Kenney handily took the party’s top job with 75 per cent of the votes from 1476 delegates who cast ballots on Saturday afternoon.
“We Albertans are going to unite to take our province back,” said Kenney.
Placing second with 22% was sitting MLA Richard Starkey, who painted a grim picture of what he described as a convoluted unity process.
“If we unite, then what? Well, then we hold our breath, hoping none of our candidates say gay people will spend eternity in a lake of fire, hoping our campus club doesn’t send out an e-mail that says feminism is cancer, hoping one of our MLAs doesn’t heckle the visiting premier or that a group of nine MLAs doesn’t compare the Ukrainian famine-genocide to the carbon tax,” said Starkey to a chorus of boos, referring to a number of missteps by the Wildrose Party. “If anything like that happens, and it seems to happen with alarming regularity, you can hand Rachel Notley and the NDP the keys to the legislature for another four years.”
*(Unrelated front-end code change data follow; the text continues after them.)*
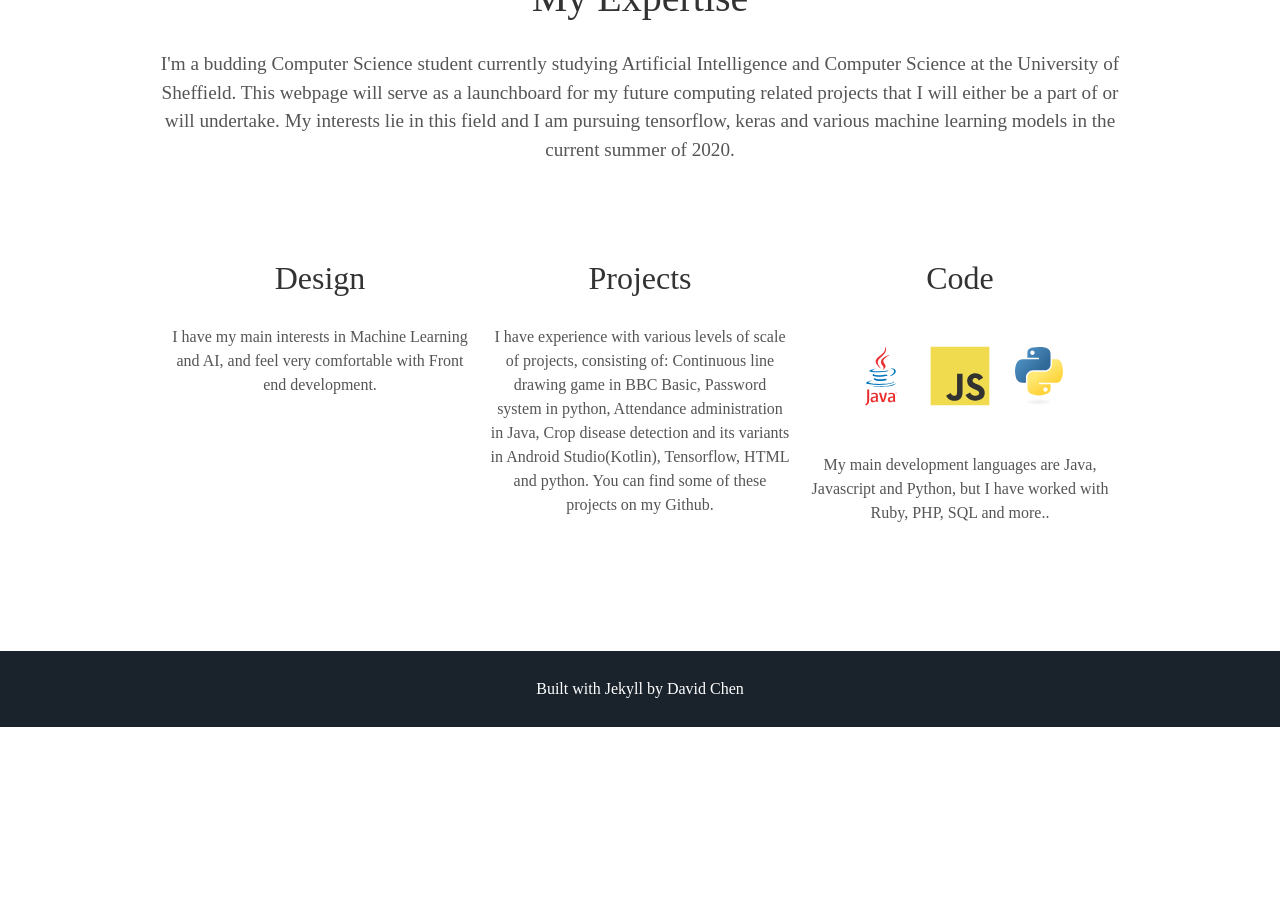
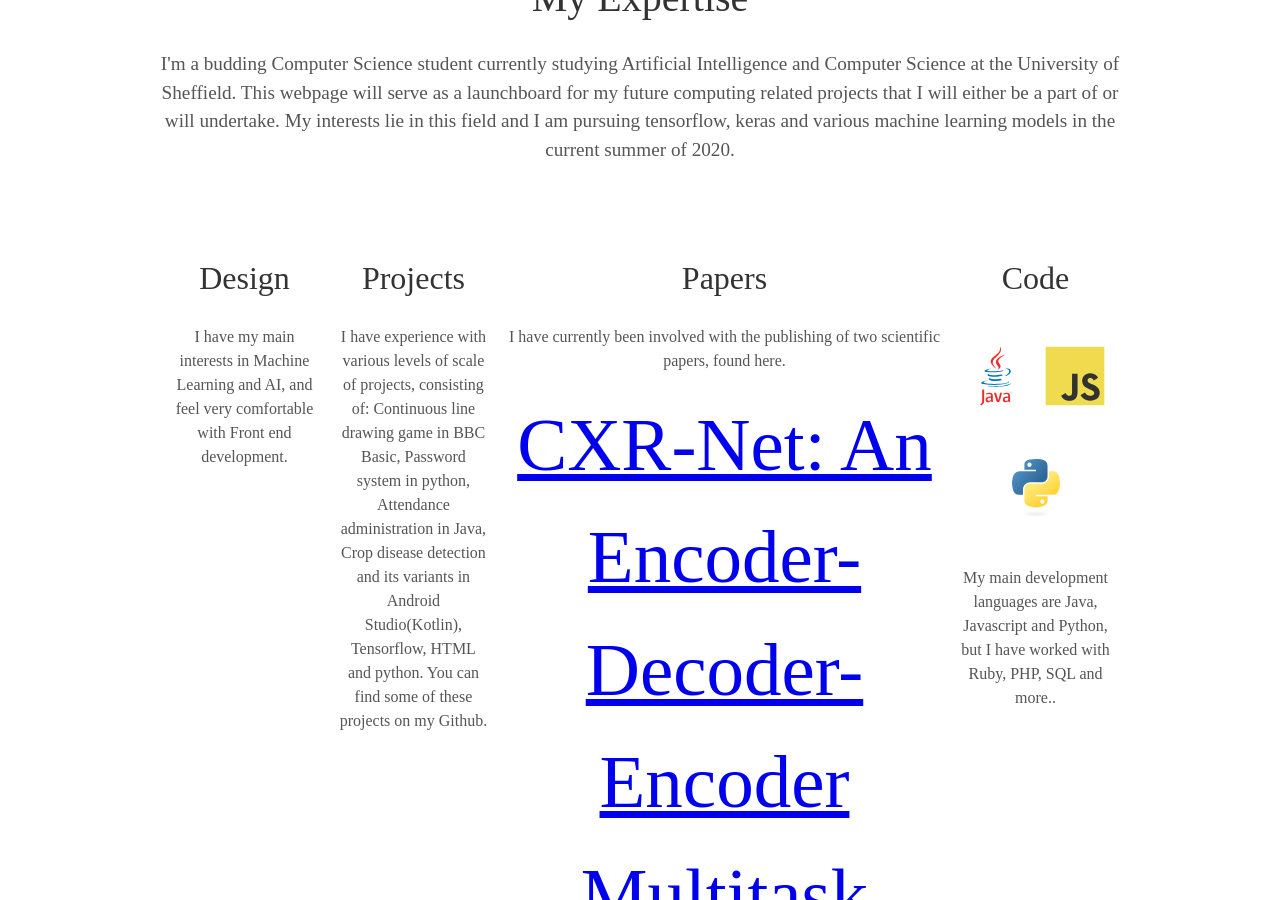
Before and after one commit to 20dchen01/20dchen01.github.io, a Jekyll site: the page built from index.html, in a window 1280 px wide and 900 px high, scrolled down 1007 px. Built offline with Jekyll 4.4.1, drawn with Linux system fonts in a browser that asks for light colours; some web fonts are replaced; before the commit the page ends 1734 px from its top, so only the background shows below that; some of the changed text lies outside the part shown.

Commit message:
Update about.html
Published papers

```diff
--- a/_includes/about.html
+++ b/_includes/about.html
@@ -10,6 +10,12 @@
   <div class="tech">
     <h2>Projects</h2>
     <p>I have experience with various levels of scale of projects, consisting of: Continuous line drawing game in BBC Basic, Password system in python, Attendance administration in Java, Crop disease detection and its variants in Android Studio(Kotlin), Tensorflow, HTML and python. You can find some of these projects on my Github.</p>
+  </div>
+  <div class="tech">
+    <h2>Papers</h2>
+    <p>I have currently been involved with the publishing of two scientific papers, found here.</p>
+    <a href="https://arxiv.org/pdf/2110.10813.pdf">CXR-Net: An Encoder-Decoder-Encoder Multitask Deep Neural Network for Explainable and Accurate Diagnosis of COVID-19 pneumonia with Chest X-ray Images: </a>
+    <a href="https://arxiv.org/pdf/2104.05035.pdf">A Hybrid Parallelization Approach for Distributed and Scalable Deep Learning</a>
   </div>
   <div class="tech">
     <h2>Code</h2>
```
“I understand that the decision taken today is not one that is a vision shared by every member of this party,” said Kenney. “For those of you that have anxieties about the prospects of unity, I want to sit down and hear you, listen to you, offer you a voice in the months to come.”
Kenney now plans to meet with the Opposition Wildrose party to work out a process to combine the two parties if members on both sides approve.
“Today we have chosen the future, today we have chosen hope, today we have chosen unity, today it is springtime in Alberta.”
Under Alberta rules, parties cannot merge, but must instead surrender their assets and form a new party.
Placing third was Byron Nelson, with only 2 per cent of the vote.
Kenney will meet with the PC executive on Sunday to discuss next steps and will talk to reporters after that discussion.
With files from The Canadian Press